The Smartphone Wars: Episode I

It's like the Jets and the Sharks... just without the unfortunate deaths of wayward teenagers.
It's like the Jets and the Sharks... just without the unfortunate deaths of wayward teenagers.

The Great Smartphone War is upon us.

Last week, Verizon launched it's new iPhone killer, the Motorola Droid. The Droid is powered by the newest incarnation of Google's smartphone operating system, Android. And by the look of Verizon's accompanying marketing campaign, the iPhone and AT&T's 3G network are squarely it's sights. That makes this a tag-team clash of tech titans.

In one corner, AT&T and Apple. In the other, Verizon and Google. Four corporate giants in a battle for smartphone supremacy. That can only mean one thing... big-spend, smack-talk advertising. Verizon leveled the first few shots across the iPhone's slick glassy bow, and we'll get to that in a moment, but first, some context.

Setting the Stage
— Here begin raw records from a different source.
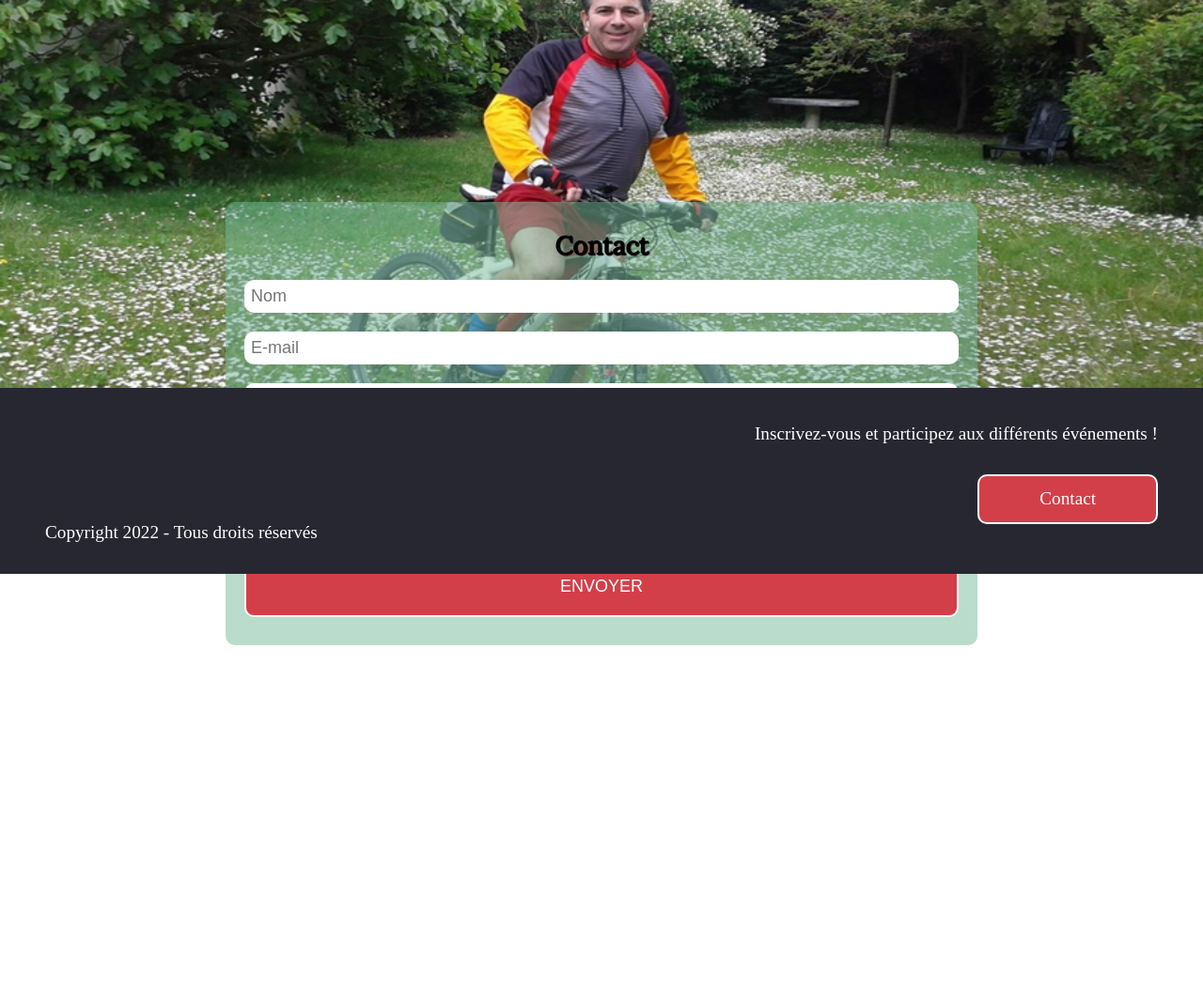
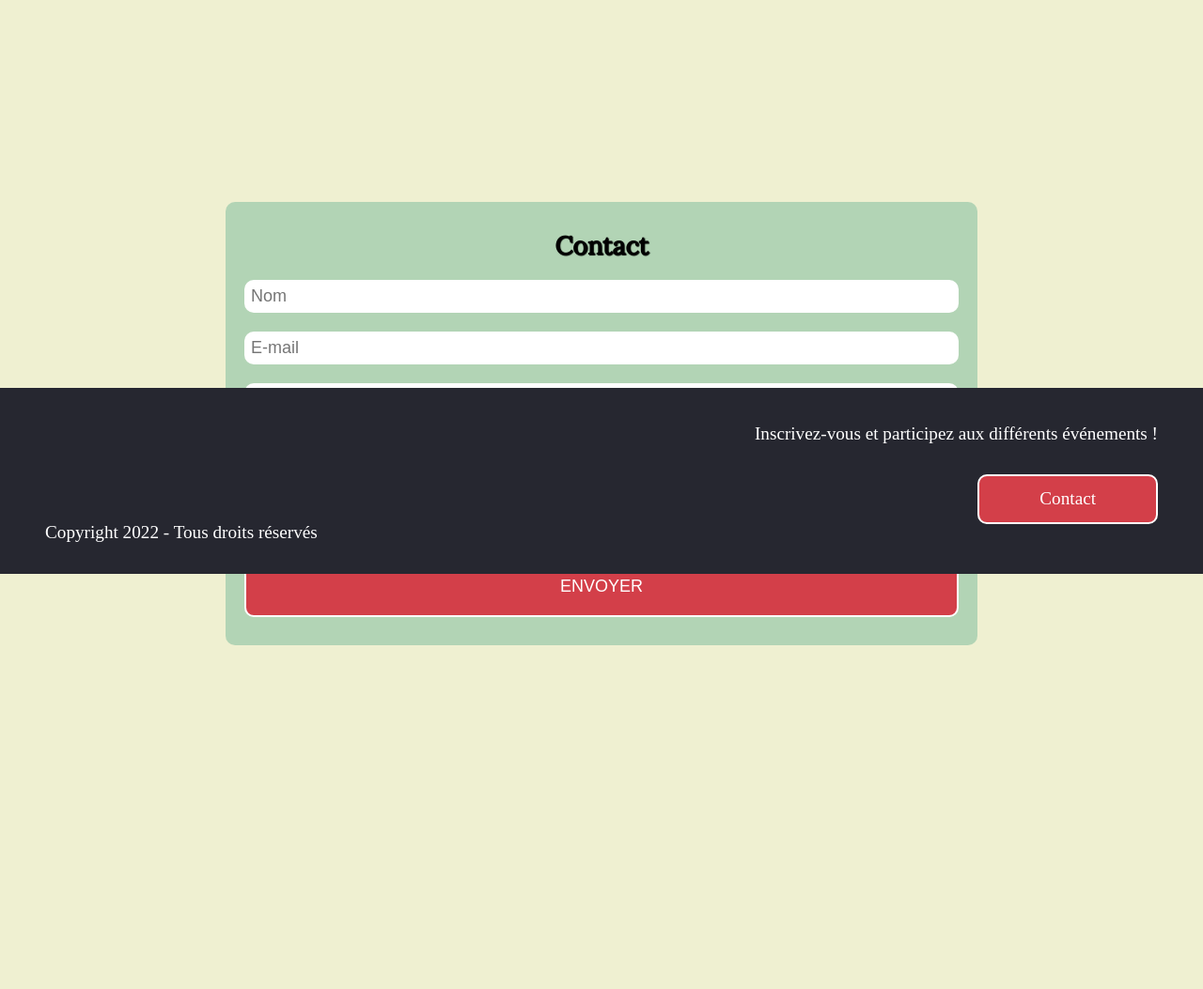
Before and after one commit to Manolo1964/ACFE, a PHP site: page /contact.html in a window 1280 px wide. Shown: the part 189-1242 px from the top of the page at 94% size. Run offline with PHP 8.4, Linux system fonts and the light colour scheme; some web fonts are replaced.

Commit message:
supprimer le background-image de la page contact

```diff
--- a/evenements.html
+++ b/evenements.html
@@ -105,19 +105,19 @@
           </article>
           <article class="item">
             <div class="card">
-              <time class="card__date">02-10-2</time>
+              <time class="card__date">02-10-22</time>
               <span class="card__destinations">Lille</span>
             </div>
             <img class="card__img" src="Images\Lille.jpg"alt="Image Lille"/></article>
           <article class="item">
             <div class="card">
-              <time class="card__date">06-11-2</time>
+              <time class="card__date">06-11-22</time>
               <span class="card__destinations">Lyon</span>
             </div>
             <img class="card__img" src="Images\Lyon.jpg"alt="Image Lyon"/></article>
           <article class="item">
             <div class="card">
-              <time class="card__date">04-12-2</time>
+              <time class="card__date">04-12-22</time>
               <span class="card__destinations">Paris</span>
             </div>
             <img class="card__img" src="Images\Paris.jpg"alt="Image Paris"/></article>
--- a/style2.css
+++ b/style2.css
@@ -88,7 +88,6 @@
   grid-area: c;
   text-align: center;
   display: flexbox;
-  min-width: 300px;
   padding-left: 1em;
   padding-right: 1em;
   padding-bottom: 15em;
--- a/style3.css
+++ b/style3.css
@@ -1,5 +1,5 @@
 body {
-  background-image: url(Images_velo/velo1.jpg);
+  background: #eff0d1;
   background-repeat: no-repeat;
   background-size: 100vw 100vh;
   margin: 0;
@@ -87,7 +87,6 @@
 .container .content {
   grid-area: c;
   text-align: center;
-  min-width: 300px;
   padding-left: 1em;
   padding-right: 1em;
   padding-top: 20em;
```
Also changed, not shown: Images/La-Rochelle.jpg (renamed from Images/La-rochelle.jpg), Images/Lille.jpg (renamed from Images/lille.jpg), images_velo/velo1.jpg (deleted), images_velo/velo1h .png (deleted), images_velo/velo2.jpg (deleted), images_velo/velo2h.png (deleted), images_velo/velo3.jpg (deleted), images_velo/velo3h.png (deleted).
If you haven't seen an ad for the iPhone (or it's ubiquitous App Store), then you've been living under a rock for the past two years. Since it's launch in June 2007, the iPhone's presence has been clean, friendly and consistent... completely in keeping with the Apple brand.

Since the iPhone was the first in a new generation of smart, handheld computers, the first spots were feature-based.

httpv://www.youtube.com/watch?v=4acWkNihaxc

httpv://www.youtube.com/watch?v=ldjHqHC6szA

Increased competition in the smartphone category accompanied by the industry-wide adoption of the main features of the iPhone (large touchscreen displays, navigation applications, email-at-your fingertips) has led Apple to evolve it's marketing strategy. Apple's focus for the past year has been selling the iPhone's best feature: the App Store.

httpv://www.youtube.com/watch?v=szrsfeyLzyg

httpv://www.youtube.com/watch?v=hny-G-0nUBM

As of November 7, 2009, the App Store had made over 100,000 applications available to it's customers. It will take some time before any of the iPhone's competitors get anywhere close to that number, making the App Store the iPhone's best point of differentiation in an increasingly crowded marketplace.

Opening Salvos

This brings us to Droid. Verizon has decided to go right at AT&T's pretty boy. First, it sprinkled a dash of salt in the open wound that is AT&T's much criticized 3G network.

httpv://www.youtube.com/watch?v=YCbYTrYD5y8

This is such a sore spot for AT&T that it has taken Verizon to court over the ad's validity. Big Red shrugged it off and hit AT&T again, this time placing the iPhone on the Island of Misfit Toys. Can't you feel that holiday cheer?

httpv://www.youtube.com/watch?v=O30bXECD36I

Verizon's Motorola Droid marketing has taken an equally hard line at the iPhone's spec sheet. First came this cryptic ad suggesting everything iDon't, Droid Does.

httpv://www.youtube.com/watch?v=dPYM-XTqcec

Next up, a big-budget, special-effects driven spot announcing the landing of Droid.

httpv://www.youtube.com/watch?v=Oboklt7rW0o

Finally, Verizon has rolled out a series of ads demonstrating a few of Droid's features, and unlike the iPhone marketing, these spots are gritty, assertive and very scifi.

httpv://www.youtube.com/watch?v=Kc9e67Lxuh0

httpv://www.youtube.com/watch?v=Jn8jfXHNcfk

With Droid, Verizon has taken a marketing position the polar opposite of Apple's. Motorola Droid is the "masculine" phone, aggressively pointing out the defects in its competition, while matter-of-factly trumpeting its own bona fides. There's a certain unapologetic quality to this first raft of spots. Droid is not looking to be your friend. It's looking for you to be it's master.

Meanwhile, Apple continues to remind you "there's an app for that," and hasn't yet acknowledged the loud, salivating blow-hard yelling from the back-row.*

At this point, the ball is in Apple's court. I doubt Mr. Jobs and his Apple army will stand long for this kind patronizing tone. Time will tell what kind of bombs will be thrown in Verizon's (and Google's) direction, but we're in for a heck of a show.

* Interestingly, Apple is usually in the position Droid now occupies. The past few years have brought us a steady diet of snarky "I'm a PC/I'm a Mac" television spots in which Apple disparages Microsoft. It must be uncomfortable to see your own plays being used against you.